Aim of the exercise. Which lines of the records hold the string "height"? Report only how many of them there are.

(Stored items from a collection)
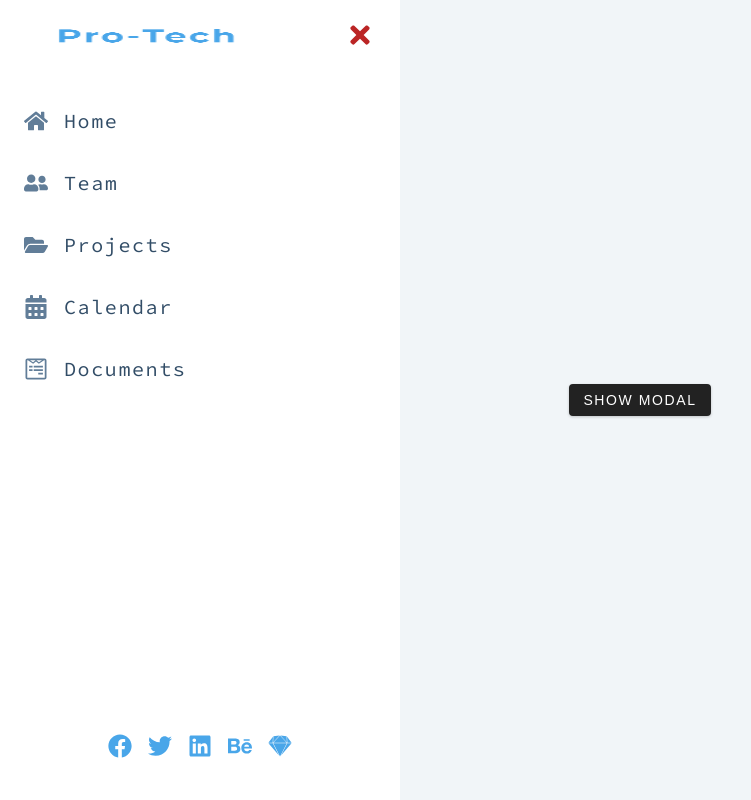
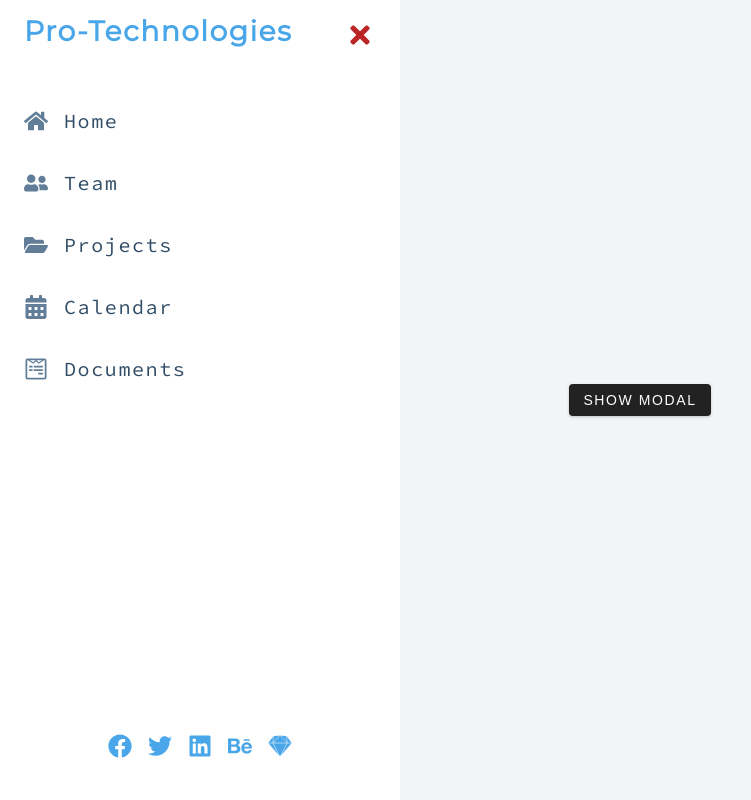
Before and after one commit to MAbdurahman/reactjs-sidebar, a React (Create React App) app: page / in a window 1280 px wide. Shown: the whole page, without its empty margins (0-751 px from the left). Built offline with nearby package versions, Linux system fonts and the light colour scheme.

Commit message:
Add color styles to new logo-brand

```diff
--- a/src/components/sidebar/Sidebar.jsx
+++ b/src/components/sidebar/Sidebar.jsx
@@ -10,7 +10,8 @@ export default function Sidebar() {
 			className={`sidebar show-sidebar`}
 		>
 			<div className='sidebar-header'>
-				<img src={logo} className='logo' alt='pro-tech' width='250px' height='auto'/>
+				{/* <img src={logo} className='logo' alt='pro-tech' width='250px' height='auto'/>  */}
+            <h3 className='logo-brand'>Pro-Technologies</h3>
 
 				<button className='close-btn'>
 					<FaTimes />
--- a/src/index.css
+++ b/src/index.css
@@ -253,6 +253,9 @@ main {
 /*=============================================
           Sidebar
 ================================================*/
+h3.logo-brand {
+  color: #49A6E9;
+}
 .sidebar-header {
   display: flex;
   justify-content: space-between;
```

...

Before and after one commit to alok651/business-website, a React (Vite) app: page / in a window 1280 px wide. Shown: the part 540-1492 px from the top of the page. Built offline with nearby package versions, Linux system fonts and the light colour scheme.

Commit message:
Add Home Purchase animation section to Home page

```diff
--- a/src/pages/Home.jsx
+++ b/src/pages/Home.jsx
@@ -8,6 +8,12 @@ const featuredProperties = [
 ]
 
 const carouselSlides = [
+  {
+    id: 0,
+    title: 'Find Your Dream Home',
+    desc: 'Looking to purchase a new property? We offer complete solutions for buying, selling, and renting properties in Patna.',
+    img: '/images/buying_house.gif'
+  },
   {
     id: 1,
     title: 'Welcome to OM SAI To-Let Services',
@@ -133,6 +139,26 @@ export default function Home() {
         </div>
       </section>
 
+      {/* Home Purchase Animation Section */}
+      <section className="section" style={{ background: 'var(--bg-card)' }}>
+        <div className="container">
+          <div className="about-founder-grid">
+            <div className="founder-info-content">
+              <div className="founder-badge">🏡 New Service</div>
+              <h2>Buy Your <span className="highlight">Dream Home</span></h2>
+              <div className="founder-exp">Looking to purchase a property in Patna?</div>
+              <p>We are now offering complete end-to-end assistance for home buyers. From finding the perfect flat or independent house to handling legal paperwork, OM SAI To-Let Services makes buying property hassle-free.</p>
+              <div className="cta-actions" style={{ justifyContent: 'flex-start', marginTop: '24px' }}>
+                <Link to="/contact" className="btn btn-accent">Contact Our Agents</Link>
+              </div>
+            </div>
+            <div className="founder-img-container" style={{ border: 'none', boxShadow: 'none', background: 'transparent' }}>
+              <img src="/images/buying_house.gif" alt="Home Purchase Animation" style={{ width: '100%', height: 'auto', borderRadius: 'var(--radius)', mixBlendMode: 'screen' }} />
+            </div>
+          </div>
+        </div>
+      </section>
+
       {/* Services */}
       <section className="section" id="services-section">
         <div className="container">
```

==

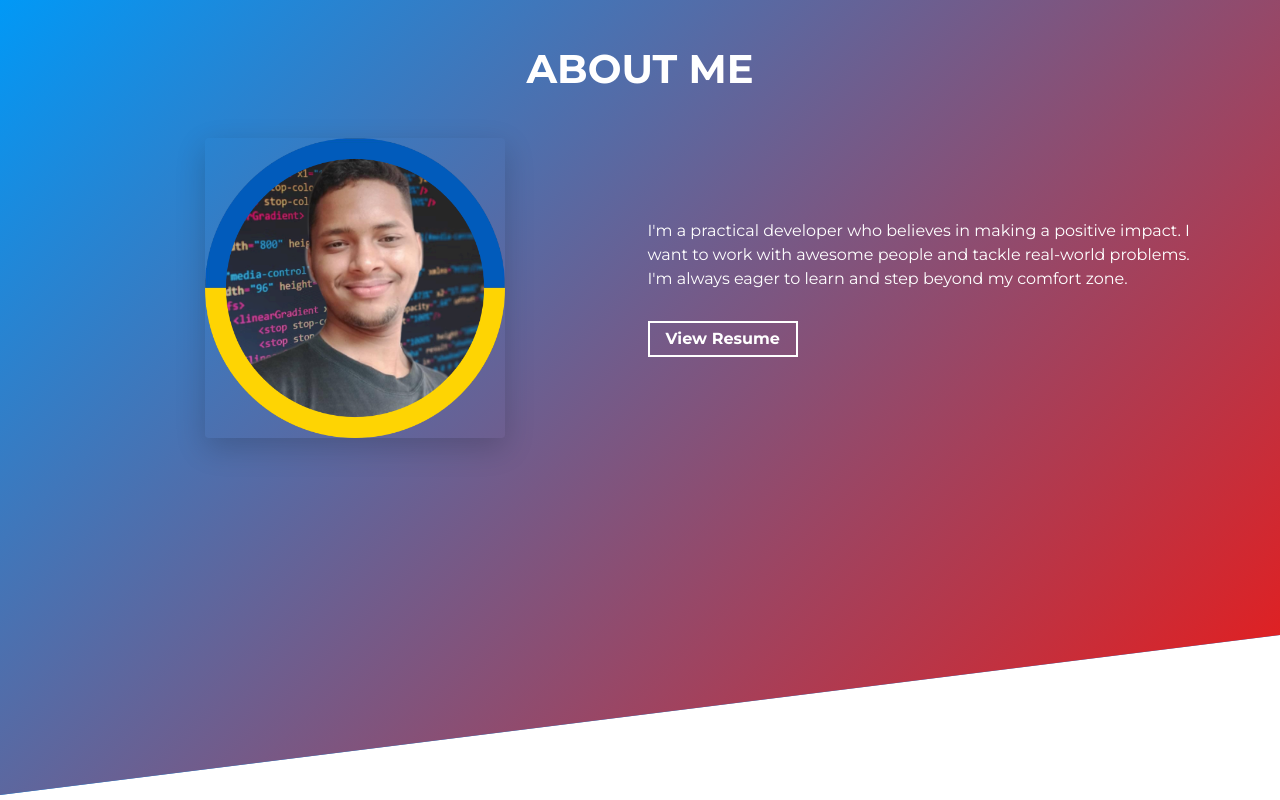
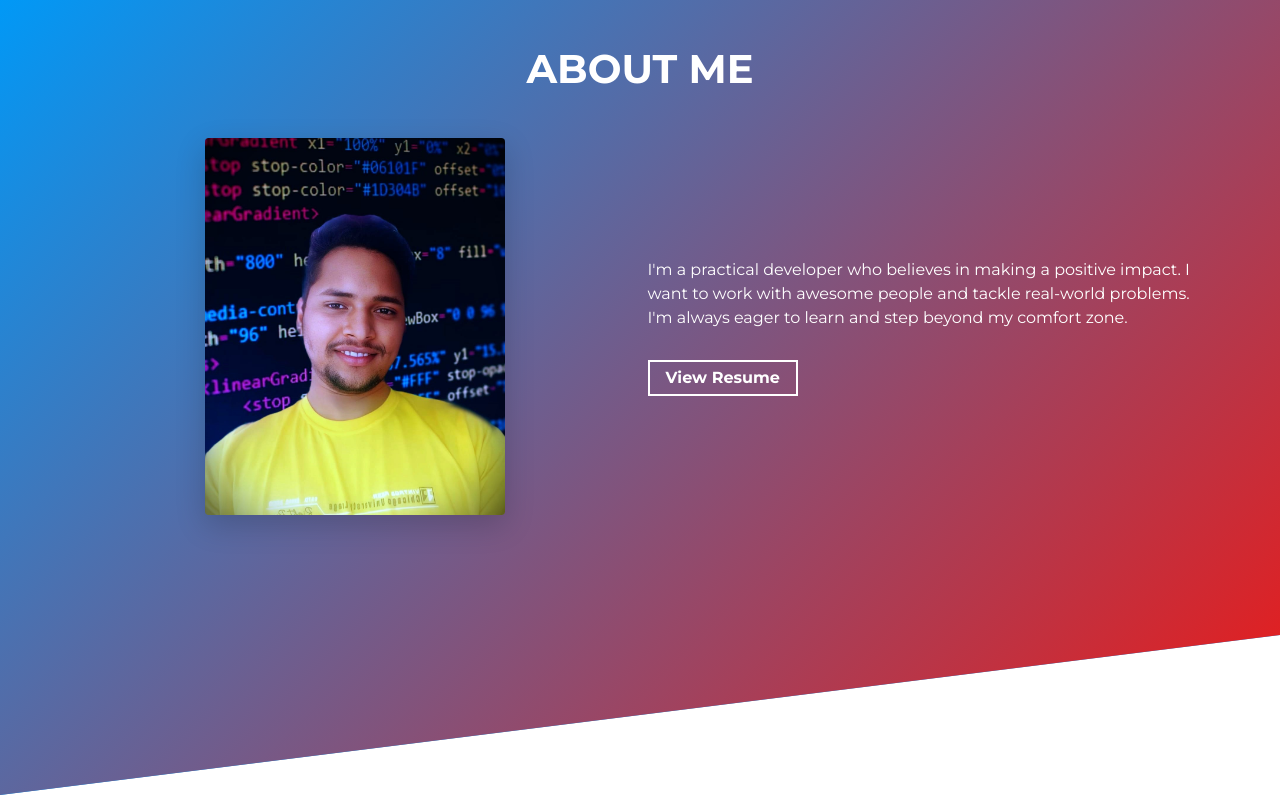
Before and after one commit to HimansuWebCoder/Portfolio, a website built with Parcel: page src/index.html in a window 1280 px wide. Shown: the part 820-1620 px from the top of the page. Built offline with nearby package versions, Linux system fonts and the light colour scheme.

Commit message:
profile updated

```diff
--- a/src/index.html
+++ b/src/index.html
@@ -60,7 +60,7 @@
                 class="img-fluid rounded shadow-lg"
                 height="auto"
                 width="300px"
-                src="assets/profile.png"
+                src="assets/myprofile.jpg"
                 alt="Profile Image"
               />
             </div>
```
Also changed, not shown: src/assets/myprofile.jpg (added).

Task answer. 4